  3. Back in college, I took a class called Major Film Directors, in which we watched like 12 movies that our professor thought exemplified the breadth of filmmaking (but would also fit into a 90 minute class, etc etc). It was one of the best classes I have ever taken because until then, I hadn't seen a SINGLE ONE of the movies we watched.

    Citizen Kane was one of them, and I think the only person in the lecture hall who HAD seen it was the prof. We talked about it for days.

    I probably need to re-watch this, is what I'm saying. Perhaps a personal film festival is in order...

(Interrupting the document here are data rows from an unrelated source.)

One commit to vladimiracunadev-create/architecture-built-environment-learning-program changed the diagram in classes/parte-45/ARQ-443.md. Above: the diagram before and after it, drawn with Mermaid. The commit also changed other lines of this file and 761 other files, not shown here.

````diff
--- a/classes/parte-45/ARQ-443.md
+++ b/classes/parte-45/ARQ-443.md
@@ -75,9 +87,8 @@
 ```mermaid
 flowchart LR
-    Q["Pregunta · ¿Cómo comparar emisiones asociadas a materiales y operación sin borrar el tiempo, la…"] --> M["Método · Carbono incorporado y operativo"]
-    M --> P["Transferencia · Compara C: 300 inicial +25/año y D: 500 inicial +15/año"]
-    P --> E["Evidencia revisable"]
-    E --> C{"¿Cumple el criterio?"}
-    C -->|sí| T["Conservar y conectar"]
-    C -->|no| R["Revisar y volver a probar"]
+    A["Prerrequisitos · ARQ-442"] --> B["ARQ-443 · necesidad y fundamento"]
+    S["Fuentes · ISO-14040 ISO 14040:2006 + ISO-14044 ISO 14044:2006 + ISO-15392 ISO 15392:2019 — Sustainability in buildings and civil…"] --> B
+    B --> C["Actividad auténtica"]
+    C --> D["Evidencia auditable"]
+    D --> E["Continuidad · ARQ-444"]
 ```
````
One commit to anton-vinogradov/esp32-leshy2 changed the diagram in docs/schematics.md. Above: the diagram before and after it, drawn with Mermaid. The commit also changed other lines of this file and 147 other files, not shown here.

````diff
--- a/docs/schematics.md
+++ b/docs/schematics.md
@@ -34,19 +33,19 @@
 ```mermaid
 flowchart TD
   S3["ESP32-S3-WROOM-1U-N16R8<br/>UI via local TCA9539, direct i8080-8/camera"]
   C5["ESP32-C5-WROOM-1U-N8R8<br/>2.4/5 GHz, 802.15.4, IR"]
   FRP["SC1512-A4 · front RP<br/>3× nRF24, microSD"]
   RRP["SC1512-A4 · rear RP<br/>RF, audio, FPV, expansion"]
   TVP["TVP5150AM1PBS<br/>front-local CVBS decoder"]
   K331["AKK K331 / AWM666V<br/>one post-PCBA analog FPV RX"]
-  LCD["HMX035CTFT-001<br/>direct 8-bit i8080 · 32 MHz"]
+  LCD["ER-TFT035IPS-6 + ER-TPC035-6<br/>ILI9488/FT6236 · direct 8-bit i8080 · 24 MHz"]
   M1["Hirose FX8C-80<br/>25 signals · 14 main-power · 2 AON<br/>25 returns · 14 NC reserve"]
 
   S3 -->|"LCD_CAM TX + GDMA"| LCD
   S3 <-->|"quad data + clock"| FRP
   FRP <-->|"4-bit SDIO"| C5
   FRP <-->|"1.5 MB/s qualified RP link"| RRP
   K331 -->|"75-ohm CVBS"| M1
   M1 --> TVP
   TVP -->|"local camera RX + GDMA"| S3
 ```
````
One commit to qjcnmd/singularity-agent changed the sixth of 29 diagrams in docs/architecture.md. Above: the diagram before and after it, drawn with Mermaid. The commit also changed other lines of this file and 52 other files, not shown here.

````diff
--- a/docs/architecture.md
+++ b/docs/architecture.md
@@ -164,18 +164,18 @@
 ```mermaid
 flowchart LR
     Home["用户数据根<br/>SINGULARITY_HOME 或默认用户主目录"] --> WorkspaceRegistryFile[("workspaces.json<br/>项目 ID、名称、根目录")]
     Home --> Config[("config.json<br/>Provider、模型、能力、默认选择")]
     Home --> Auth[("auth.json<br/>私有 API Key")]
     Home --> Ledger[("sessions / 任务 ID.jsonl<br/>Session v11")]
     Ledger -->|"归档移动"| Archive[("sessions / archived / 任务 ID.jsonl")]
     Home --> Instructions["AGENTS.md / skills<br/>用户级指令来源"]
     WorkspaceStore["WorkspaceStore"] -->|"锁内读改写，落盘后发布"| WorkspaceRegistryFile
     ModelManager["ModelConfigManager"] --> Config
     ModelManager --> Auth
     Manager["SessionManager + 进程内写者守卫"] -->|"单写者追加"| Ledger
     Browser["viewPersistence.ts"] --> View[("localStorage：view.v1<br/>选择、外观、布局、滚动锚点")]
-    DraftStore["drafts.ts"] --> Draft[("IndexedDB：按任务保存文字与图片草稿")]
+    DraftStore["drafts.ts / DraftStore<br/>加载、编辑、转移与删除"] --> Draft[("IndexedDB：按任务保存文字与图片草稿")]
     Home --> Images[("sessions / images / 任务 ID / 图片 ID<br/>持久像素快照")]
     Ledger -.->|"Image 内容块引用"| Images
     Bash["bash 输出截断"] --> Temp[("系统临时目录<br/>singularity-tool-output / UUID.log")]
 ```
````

    1. That class sounds amaaaaaazing! I did two units (classes... Whatever) at Uni that involved films and even though it meant dragging myself in for an extra two hours a week (SHOCK) it was so awesome. And I hadn't seen most of the films either, so yeah, it was amazing. But we did not watch this! (Mainly because it wasn't based on a book or a play since they were technically still English Lit units haha).

      So yes. This is awesome. And also now I'm kind of sad that I didn't watch it in an educational setting because I know for a fact that I could discuss it way more than I did here and also FOR DAYS. But at least I have you guuuuuys :)

  4. Well, thank you Miss Laura. Because I have had this film sitting under my bed for AGES (of course, it is now in a box somewhere so I won't be watching it for a while, but sssssssh) and kept flicking past it to watch other things instead and NOW I will be much more likely to just think "NOW, ELLIE!" and watch it. When I find it, anyway.

    I think this is why I'm more likely to watch movies if they're on TV. Because it's on and it's now and THIS IS YOUR CHANCE TO WATCH IT and there's more of a compulsion to just GET ON WITH IT ALREADY instead of watching another episode of something funny just because it's easier. I also don't mind the timing as much either. Like, if I'm watching a DVD I'll have a kind of mental cut-off start time so I'm not going to bed at stupid o'clock, but if it's on TV I'll just watch it anyway. I did this the other night with Fight Club and I was SO PLEASED to have finally seen it, even though it finished at 1am and I probably wouldn't have seen it for two years otherwise.

    My very long-winded point is, NOW I WILL WATCH IT BECAUSE YOU SAID SO. So thank you. :)

    1. I feel like this is the ULTIMATE film that people own and yet have never seen. Not that that's the case with me but OMG it would be if I'd ever actually bought it. So I'm really glad that Lovefilm sent it to me, actually. NOW. At the time I was like 'meh.'

      I totally do the exact same thing as you, but how mental is that?! I mean, we could literally go 'oh, I don't think I'll watch a DVD tonight, it's too late. I'll watch a bit of telly instead.' And then watch a film! I have done this before in life, is what I'm saying. But DEFINITE YES to the DVD cut off start time. Mine is about 9pm, if you're interested! And yet I could watch about 4 episodes of 40 minute long tv starting at at least 10pm! Ridiculous.

      And YES WATCH IT WOOOOOOOOOOOOO! (and oh, wait, did you like Fight Club?! I looooove it)

  5. Heh! Yeah, I really like Citizen Kane but I can't seem to persuade Tim to watch it because he has all the same preconceptions you had. I will read him your words and demand he capitulate!